Hell, there is a sunny day out there. I am at Claude Marthaler‘s empty apt.
I hve a whole day to ride, or hang out and attend a dozen concerts at the Fete de Musique (already caught half a dozen last night, after a thrilling 120 km through the countryside from Bourget du Lac).
Or I could blog.
The towns I passed through yesterday and the day before were tiny villages on roads with one car per hour.
My definition of heaven.With luggage. Ok now I am out of control with kezboard who cares. italic went on fuck that. i wanted t saz that the Europeans have long rows of books on the shelf called recits de voyage. There are hundreds of people who perambulate the world on their loaded bike. Often, like Claude, for years. The n they write books. Claude has four out, in three languages, but none yet in English.His one stab at paying a translator didnt work out, and cost him too much of his own meager funds. but I do hope that some American or English publisher will spring for the expense,and have a good, literary, poetic translator because his books are very well written.
We both admire the great Dervla Murphy, queen of bicycle literature, with her 24 books,always in print thanks to a devoted publisher, Eland, whose mission is to keep the great works in print, regardless of the commercial, or “bankability.
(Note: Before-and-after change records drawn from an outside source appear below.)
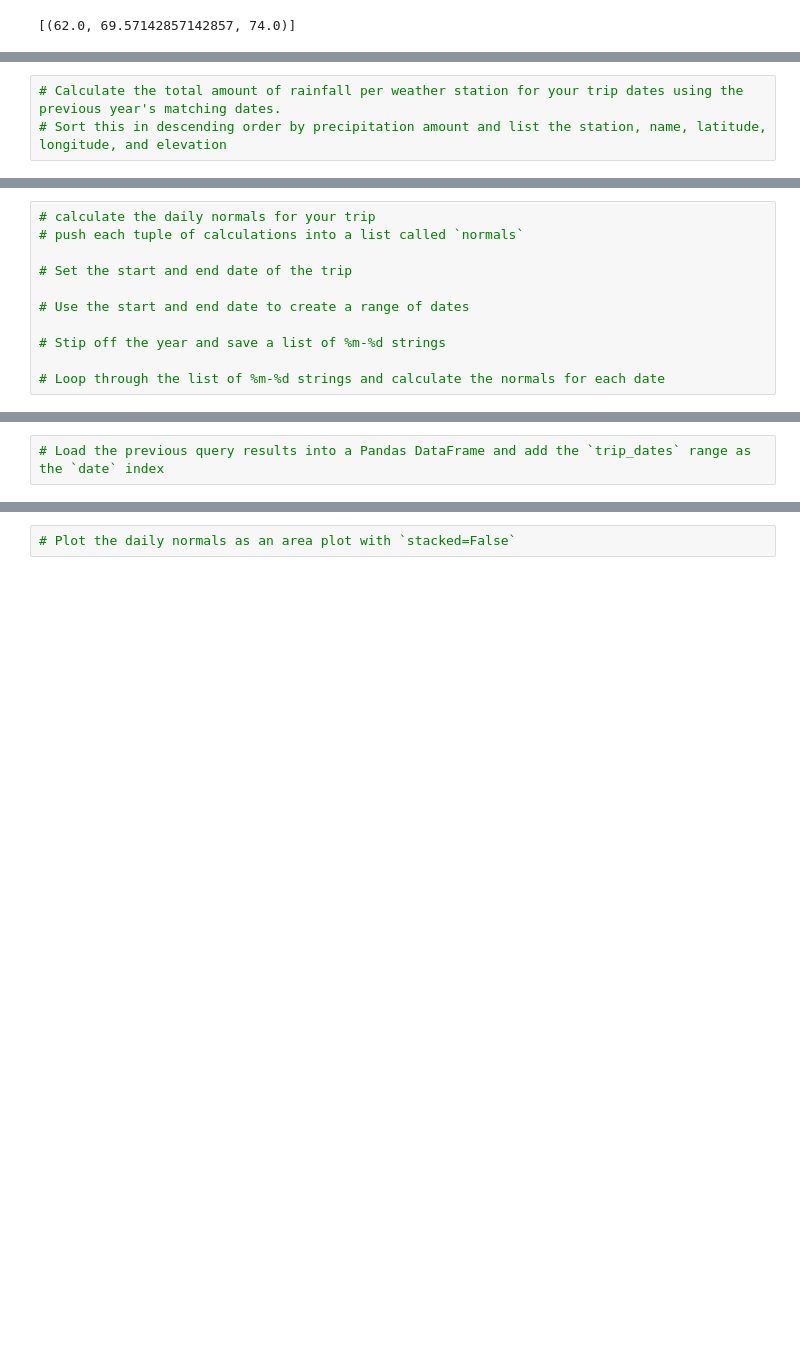
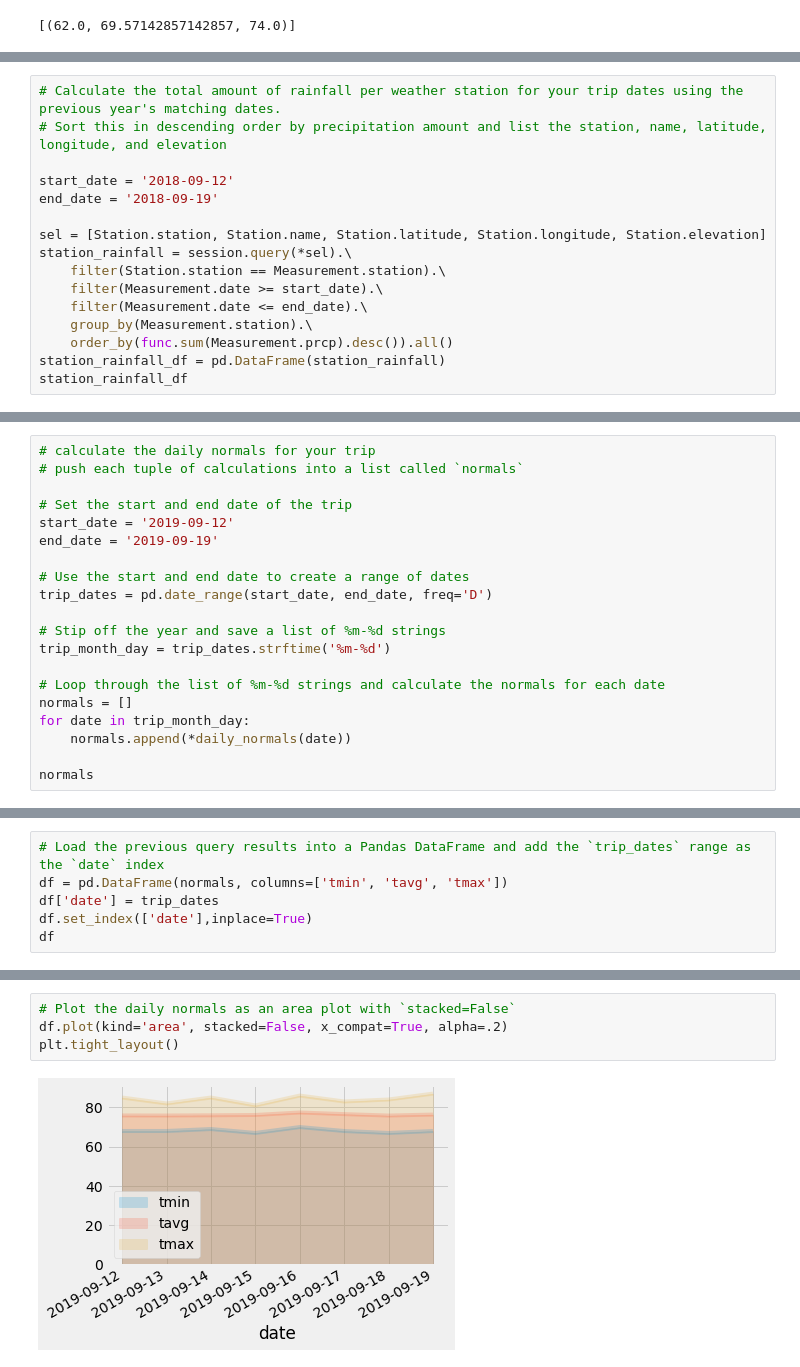
Before and after one commit to jgoody07/sqlalchemy-challenge, a Jupyter notebook: Advanced_SQL_climate.ipynb, the cells around one changed output, grey strips where cells are left out. Drawn from its saved outputs; the diff is of its cells as text; blank space fills up the shorter version.

```diff
--- a/Advanced_SQL_climate.ipynb
+++ b/Advanced_SQL_climate.ipynb
@@ -208,3 +212,16 @@ plt.show()
 # %%
 # Calculate the total amount of rainfall per weather station for your trip dates using the previous year's matching dates.
 # Sort this in descending order by precipitation amount and list the station, name, latitude, longitude, and elevation
+
+start_date = '2018-09-12'
+end_date = '2018-09-19'
+
+sel = [Station.station, Station.name, Station.latitude, Station.longitude, Station.elevation]
+station_rainfall = session.query(*sel).\
+    filter(Station.station == Measurement.station).\
+    filter(Measurement.date >= start_date).\
+    filter(Measurement.date <= end_date).\
+    group_by(Measurement.station).\
+    order_by(func.sum(Measurement.prcp).desc()).all()
+station_rainfall_df = pd.DataFrame(station_rainfall)
+station_rainfall_df
@@ -232,9 +258,18 @@ daily_normals("01-01")
 # push each tuple of calculations into a list called `normals`
 
 # Set the start and end date of the trip
+start_date = '2019-09-12'
+end_date = '2019-09-19'
 
 # Use the start and end date to create a range of dates
+trip_dates = pd.date_range(start_date, end_date, freq='D')
 
 # Stip off the year and save a list of %m-%d strings
+trip_month_day = trip_dates.strftime('%m-%d')
 
 # Loop through the list of %m-%d strings and calculate the normals for each date
+normals = []
+for date in trip_month_day:
+    normals.append(*daily_normals(date))
+
+normals
@@ -241,2 +285,6 @@ daily_normals("01-01")
 # %%
 # Load the previous query results into a Pandas DataFrame and add the `trip_dates` range as the `date` index
+df = pd.DataFrame(normals, columns=['tmin', 'tavg', 'tmax'])
+df['date'] = trip_dates
+df.set_index(['date'],inplace=True)
+df
@@ -243,2 +302,6 @@ daily_normals("01-01")
 # %%
 # Plot the daily normals as an area plot with `stacked=False`
+df.plot(kind='area', stacked=False, x_compat=True, alpha=.2)
+plt.tight_layout()
+# %% [output]
+[figure, added]
```
Also changed, not shown: parts of 11 cells of this notebook, 1 other file.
I AM gnna have a helluva time deciding whether to try to ride the loop CLaude is doing today, or just chill….